Professors Aleksandra Dulic and Hussein Keshani awarded for research projects
Aleksandra Dulic, Future Delta
Dulic, an assistant professor of New Media and the Director for the Centre for Culture and Technology, was awarded a research grant with Stephen Sheppard, a professor of forest resources management at UBC’s Vancouver campus, for their project “Future Delta 2.0, a community-based video game design and evaluation for local climate change action”.
Future Delta is an immersive and interactive virtual environment that acts as a tool for communication between researchers and the public. Combining climate change modeling, socioeconomic scenario analysis and 3D image modeling of real places, the researcher aim to make climate change science and solutions more salient and understandable.
The project brings together climate change science and multimedia interaction in the context of emerging methods of visualisation and community engagement. Through this integrated design process, we have developed an interactive visualization of alternative future climate change scenarios that are focused on the flooding risks of the Delta municipality. For more information visit the Future Delta website.

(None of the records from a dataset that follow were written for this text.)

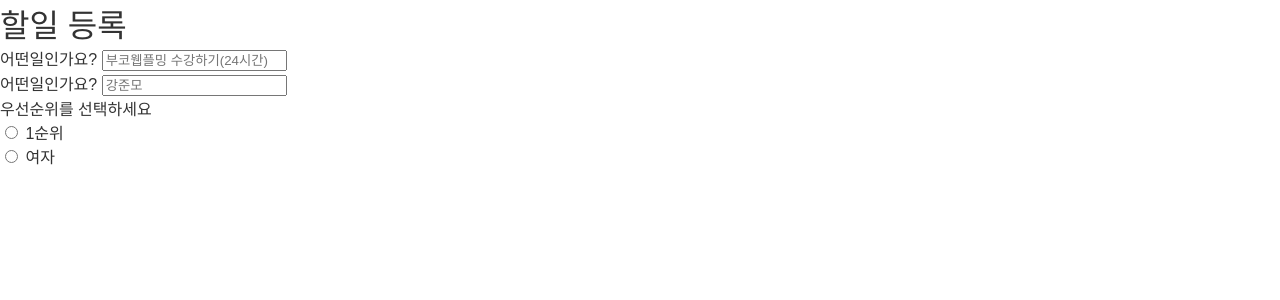
Repository: JmKanmo/BoostCourse_WebProgramming
Page: http://localhost/Todo/todoForm.jsp
These files come from the project's save history. The page is drawn as it stood at one moment and after the next save; the edit follows.
The browser window is 1280 px wide. The pictures show the whole page.
The page is served by Tomcat 9.

Above is the page before, as saved 2020-01-20 14:43:15.

After the next save:
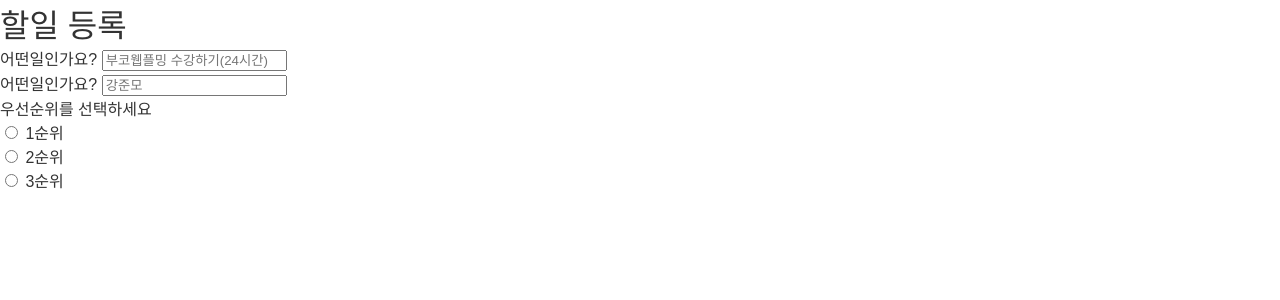
Saved 8 h 5 min later.
--- a/Todo/src/main/webapp/todoForm.jsp
+++ b/Todo/src/main/webapp/todoForm.jsp
@@ -24,16 +24,21 @@
 			</div>
 
 			<div class="priority_box clear_fix">
-				<label for="priority">우선순위를 선택하세요</label>
+				<label for="priority_1th">우선순위를 선택하세요</label>
 
-				<div class="radio clear_fix">
-					<input type="radio" id="priority" name="gender"
-						value="male"> <label for="priority">1순위</label>
+				<div class="priority clear_fix">
+					<input type="radio" id="priority_1th" name="priority" value="1th">
+					<label for="priority_1th">1순위</label>
 				</div>
 
-				<div class="radio clear_fix">
-					<input type="radio" class="sex_btn" id="female" name="gender"
-						value="male"> <label for="female" class="sex_label">여자</label>
+				<div class="priority clear_fix">
+					<input type="radio" id="priority_2th" name="priority" value="2th">
+					<label for="priority_2th">2순위</label>
+				</div>
+
+				<div class="priority clear_fix">
+					<input type="radio" id="priority_3th" name="priority" value="3th">
+					<label for="priority_3th">3순위</label>
 				</div>
 			</div>
 		</form>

Hussein Keshani, Model Images
Keshani, assistant professor of Art History and Visual Culture, was awarded a grant for the project “Model Images: Transforming miniature paintings into 3D virtual environments.”
The project will develop 3D computer models of scenes represented in 18th and 19th Century North Indian miniature paintings.
“I am interested in the historical arts and visual cultures of South Asia and the Islamic World,” says Keshani. “Drawing on the disciplinary perspectives of art history, history and religious studies, I study North Indian architecture, epigraphy, miniature paintings, photographs and other works from the Sultanates (11th to 16th C), Mughal (16th to 18th C) and late-Mughal periods in their socio-political contexts.
“Much of the visual cultural heritage I study is either under threat of destruction, understudied or ignored.”
The goal of Model Images is to develop a new method of art historical analysis.
Such research enhances our understanding of the full spectrum of human creativity and the history of South Asia, the Islamic world and its diaspora. But for contemporary polycultural communities in India and Canada anxious about their Muslim minorities, it helps form bridges of understanding. Contemporary Muslim and South Asian communities worldwide also benefit by learning about the diversity of South Asia and the Islamic world’s visual cultural heritage.
Furthermore, advancing knowledge of cultural heritage sites and historical visual culture helps lay the groundwork for conservation and interpretation initiatives and fosters the development of tourism industries.